(Data entries)
════════════════════

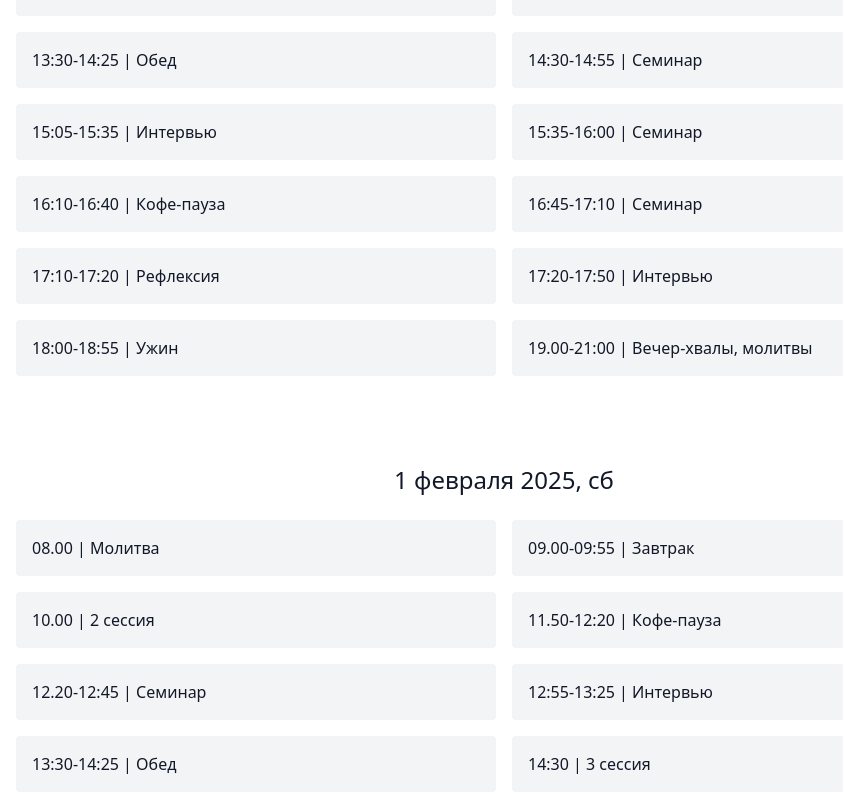
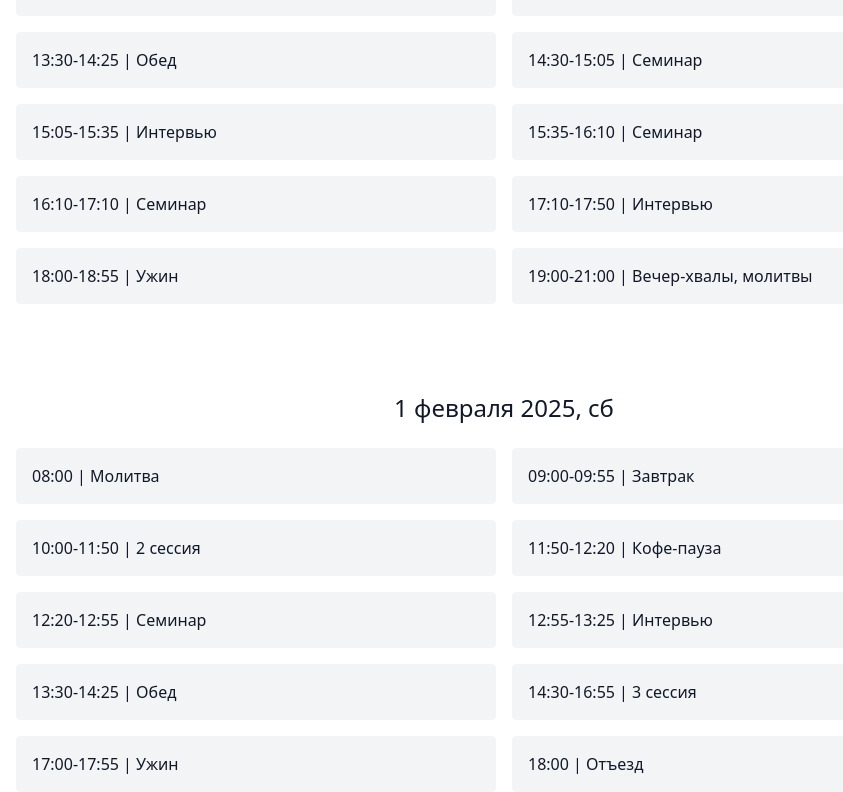
Before and after one commit to LashaLoi/fml, a Next.js app: page / in a window 1280 px wide. Shown: the part 2968-3760 px from the top of the page, without its empty margins (136-979 px from the left). Built offline with nearby package versions, Linux system fonts and the light colour scheme.

Commit message:
update program

```diff
--- a/components/Program/index.tsx
+++ b/components/Program/index.tsx
@@ -19,14 +19,14 @@ export default function Program() {
             <div className="p-2 sm:w-1/2 w-full">
               <div className="bg-gray-100 rounded flex p-4 h-full items-center">
                 <span className="title-font font-medium">
-                  10.00 | Регистрация, расселение
+                  10:00 | Регистрация, расселение
                 </span>
               </div>
             </div>
             <div className="p-2 sm:w-1/2 w-full">
               <div className="bg-gray-100 rounded flex p-4 h-full items-center">
                 <span className="title-font font-medium">
-                  11:00-13.30 | 1 сессия
+                  11:00-13:30 | 1 сессия
                 </span>
               </div>
             </div>
@@ -40,7 +40,7 @@ export default function Program() {
             <div className="p-2 sm:w-1/2 w-full">
               <div className="bg-gray-100 rounded flex p-4 h-full items-center">
                 <span className="title-font font-medium">
-                  14:30-14:55 | Семинар
+                  14:30-15:05 | Семинар
                 </span>
               </div>
             </div>
@@ -54,35 +54,21 @@ export default function Program() {
             <div className="p-2 sm:w-1/2 w-full">
               <div className="bg-gray-100 rounded flex p-4 h-full items-center">
                 <span className="title-font font-medium">
-                  15:35-16:00 | Семинар
+                  15:35-16:10 | Семинар
                 </span>
               </div>
             </div>
             <div className="p-2 sm:w-1/2 w-full">
               <div className="bg-gray-100 rounded flex p-4 h-full items-center">
                 <span className="title-font font-medium">
-                  16:10-16:40 | Кофе-пауза
+                  16:10-17:10 | Семинар
                 </span>
               </div>
             </div>
             <div className="p-2 sm:w-1/2 w-full">
               <div className="bg-gray-100 rounded flex p-4 h-full items-center">
                 <span className="title-font font-medium">
-                  16:45-17:10 | Семинар
-                </span>
-              </div>
-            </div>
-            <div className="p-2 sm:w-1/2 w-full">
-              <div className="bg-gray-100 rounded flex p-4 h-full items-center">
-                <span className="title-font font-medium">
-                  17:10-17:20 | Рефлексия
-                </span>
-              </div>
-            </div>
-            <div className="p-2 sm:w-1/2 w-full">
-              <div className="bg-gray-100 rounded flex p-4 h-full items-center">
-                <span className="title-font font-medium">
-                  17:20-17:50 | Интервью
+                  17:10-17:50 | Интервью
                 </span>
               </div>
             </div>
@@ -96,7 +82,7 @@ export default function Program() {
             <div className="p-2 sm:w-1/2 w-full">
               <div className="bg-gray-100 rounded flex p-4 h-full items-center">
                 <span className="title-font font-medium">
-                  19.00-21:00 | Вечер-хвалы, молитвы
+                  19:00-21:00 | Вечер-хвалы, молитвы
                 </span>
               </div>
             </div>
@@ -108,32 +94,34 @@ export default function Program() {
           <div className="flex flex-wrap lg:w-4/5 sm:mx-auto sm:mb-2 -mx-2">
             <div className="p-2 sm:w-1/2 w-full">
               <div className="bg-gray-100 rounded flex p-4 h-full items-center">
-                <span className="title-font font-medium">08.00 | Молитва</span>
+                <span className="title-font font-medium">08:00 | Молитва</span>
               </div>
             </div>
             <div className="p-2 sm:w-1/2 w-full">
               <div className="bg-gray-100 rounded flex p-4 h-full items-center">
                 <span className="title-font font-medium">
-                  09.00-09:55 | Завтрак
-                </span>
-              </div>
-            </div>
-            <div className="p-2 sm:w-1/2 w-full">
-              <div className="bg-gray-100 rounded flex p-4 h-full items-center">
-                <span className="title-font font-medium">10.00 | 2 сессия</span>
-              </div>
-            </div>
-            <div className="p-2 sm:w-1/2 w-full">
-              <div className="bg-gray-100 rounded flex p-4 h-full items-center">
-                <span className="title-font font-medium">
-                  11.50-12:20 | Кофе-пауза
+                  09:00-09:55 | Завтрак
                 </span>
               </div>
             </div>
             <div className="p-2 sm:w-1/2 w-full">
               <div className="bg-gray-100 rounded flex p-4 h-full items-center">
                 <span className="title-font font-medium">
-                  12.20-12:45 | Семинар
+                  10:00-11:50 | 2 сессия
+                </span>
+              </div>
+            </div>
+            <div className="p-2 sm:w-1/2 w-full">
+              <div className="bg-gray-100 rounded flex p-4 h-full items-center">
+                <span className="title-font font-medium">
+                  11:50-12:20 | Кофе-пауза
+                </span>
+              </div>
+            </div>
+            <div className="p-2 sm:w-1/2 w-full">
+              <div className="bg-gray-100 rounded flex p-4 h-full items-center">
+                <span className="title-font font-medium">
+                  12:20-12:55 | Семинар
                 </span>
               </div>
             </div>
@@ -153,13 +141,8 @@ export default function Program() {
             </div>
             <div className="p-2 sm:w-1/2 w-full">
               <div className="bg-gray-100 rounded flex p-4 h-full items-center">
-                <span className="title-font font-medium">14:30 | 3 сессия</span>
-              </div>
-            </div>
-            <div className="p-2 sm:w-1/2 w-full">
-              <div className="bg-gray-100 rounded flex p-4 h-full items-center">
                 <span className="title-font font-medium">
-                  14:30-15:05 | Worship
+                  14:30-16:55 | 3 сессия
                 </span>
               </div>
             </div>
```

════════════════════

Write out the records in full and exactly, omitting the pictures they hold.

Before and after one commit to LashaLoi/fml, a Next.js app: page / in a window 1280 px wide. Shown: the part 2968-3760 px from the top of the page, without its empty margins (136-979 px from the left). Built offline with nearby package versions, Linux system fonts and the light colour scheme.

Commit message:
update program

```diff
--- a/components/Program/index.tsx
+++ b/components/Program/index.tsx
@@ -19,14 +19,14 @@ export default function Program() {
             <div className="p-2 sm:w-1/2 w-full">
               <div className="bg-gray-100 rounded flex p-4 h-full items-center">
                 <span className="title-font font-medium">
-                  10.00 | Регистрация, расселение
+                  10:00 | Регистрация, расселение
                 </span>
               </div>
             </div>
             <div className="p-2 sm:w-1/2 w-full">
               <div className="bg-gray-100 rounded flex p-4 h-full items-center">
                 <span className="title-font font-medium">
-                  11:00-13.30 | 1 сессия
+                  11:00-13:30 | 1 сессия
                 </span>
               </div>
             </div>
@@ -40,7 +40,7 @@ export default function Program() {
             <div className="p-2 sm:w-1/2 w-full">
               <div className="bg-gray-100 rounded flex p-4 h-full items-center">
                 <span className="title-font font-medium">
-                  14:30-14:55 | Семинар
+                  14:30-15:05 | Семинар
                 </span>
               </div>
             </div>
@@ -54,35 +54,21 @@ export default function Program() {
             <div className="p-2 sm:w-1/2 w-full">
               <div className="bg-gray-100 rounded flex p-4 h-full items-center">
                 <span className="title-font font-medium">
-                  15:35-16:00 | Семинар
+                  15:35-16:10 | Семинар
                 </span>
               </div>
             </div>
             <div className="p-2 sm:w-1/2 w-full">
               <div className="bg-gray-100 rounded flex p-4 h-full items-center">
                 <span className="title-font font-medium">
-                  16:10-16:40 | Кофе-пауза
+                  16:10-17:10 | Семинар
                 </span>
               </div>
             </div>
             <div className="p-2 sm:w-1/2 w-full">
               <div className="bg-gray-100 rounded flex p-4 h-full items-center">
                 <span className="title-font font-medium">
-                  16:45-17:10 | Семинар
-                </span>
-              </div>
-            </div>
-            <div className="p-2 sm:w-1/2 w-full">
-              <div className="bg-gray-100 rounded flex p-4 h-full items-center">
-                <span className="title-font font-medium">
-                  17:10-17:20 | Рефлексия
-                </span>
-              </div>
-            </div>
-            <div className="p-2 sm:w-1/2 w-full">
-              <div className="bg-gray-100 rounded flex p-4 h-full items-center">
-                <span className="title-font font-medium">
-                  17:20-17:50 | Интервью
+                  17:10-17:50 | Интервью
                 </span>
               </div>
             </div>
@@ -96,7 +82,7 @@ export default function Program() {
             <div className="p-2 sm:w-1/2 w-full">
               <div className="bg-gray-100 rounded flex p-4 h-full items-center">
                 <span className="title-font font-medium">
-                  19.00-21:00 | Вечер-хвалы, молитвы
+                  19:00-21:00 | Вечер-хвалы, молитвы
                 </span>
               </div>
             </div>
@@ -108,32 +94,34 @@ export default function Program() {
           <div className="flex flex-wrap lg:w-4/5 sm:mx-auto sm:mb-2 -mx-2">
             <div className="p-2 sm:w-1/2 w-full">
               <div className="bg-gray-100 rounded flex p-4 h-full items-center">
-                <span className="title-font font-medium">08.00 | Молитва</span>
+                <span className="title-font font-medium">08:00 | Молитва</span>
               </div>
             </div>
             <div className="p-2 sm:w-1/2 w-full">
               <div className="bg-gray-100 rounded flex p-4 h-full items-center">
                 <span className="title-font font-medium">
-                  09.00-09:55 | Завтрак
-                </span>
-              </div>
-            </div>
-            <div className="p-2 sm:w-1/2 w-full">
-              <div className="bg-gray-100 rounded flex p-4 h-full items-center">
-                <span className="title-font font-medium">10.00 | 2 сессия</span>
-              </div>
-            </div>
-            <div className="p-2 sm:w-1/2 w-full">
-              <div className="bg-gray-100 rounded flex p-4 h-full items-center">
-                <span className="title-font font-medium">
-                  11.50-12:20 | Кофе-пауза
+                  09:00-09:55 | Завтрак
                 </span>
               </div>
             </div>
             <div className="p-2 sm:w-1/2 w-full">
               <div className="bg-gray-100 rounded flex p-4 h-full items-center">
                 <span className="title-font font-medium">
-                  12.20-12:45 | Семинар
+                  10:00-11:50 | 2 сессия
+                </span>
+              </div>
+            </div>
+            <div className="p-2 sm:w-1/2 w-full">
+              <div className="bg-gray-100 rounded flex p-4 h-full items-center">
+                <span className="title-font font-medium">
+                  11:50-12:20 | Кофе-пауза
+                </span>
+              </div>
+            </div>
+            <div className="p-2 sm:w-1/2 w-full">
+              <div className="bg-gray-100 rounded flex p-4 h-full items-center">
+                <span className="title-font font-medium">
+                  12:20-12:55 | Семинар
                 </span>
               </div>
             </div>
@@ -153,13 +141,8 @@ export default function Program() {
             </div>
             <div className="p-2 sm:w-1/2 w-full">
               <div className="bg-gray-100 rounded flex p-4 h-full items-center">
-                <span className="title-font font-medium">14:30 | 3 сессия</span>
-              </div>
-            </div>
-            <div className="p-2 sm:w-1/2 w-full">
-              <div className="bg-gray-100 rounded flex p-4 h-full items-center">
                 <span className="title-font font-medium">
-                  14:30-15:05 | Worship
+                  14:30-16:55 | 3 сессия
                 </span>
               </div>
             </div>
```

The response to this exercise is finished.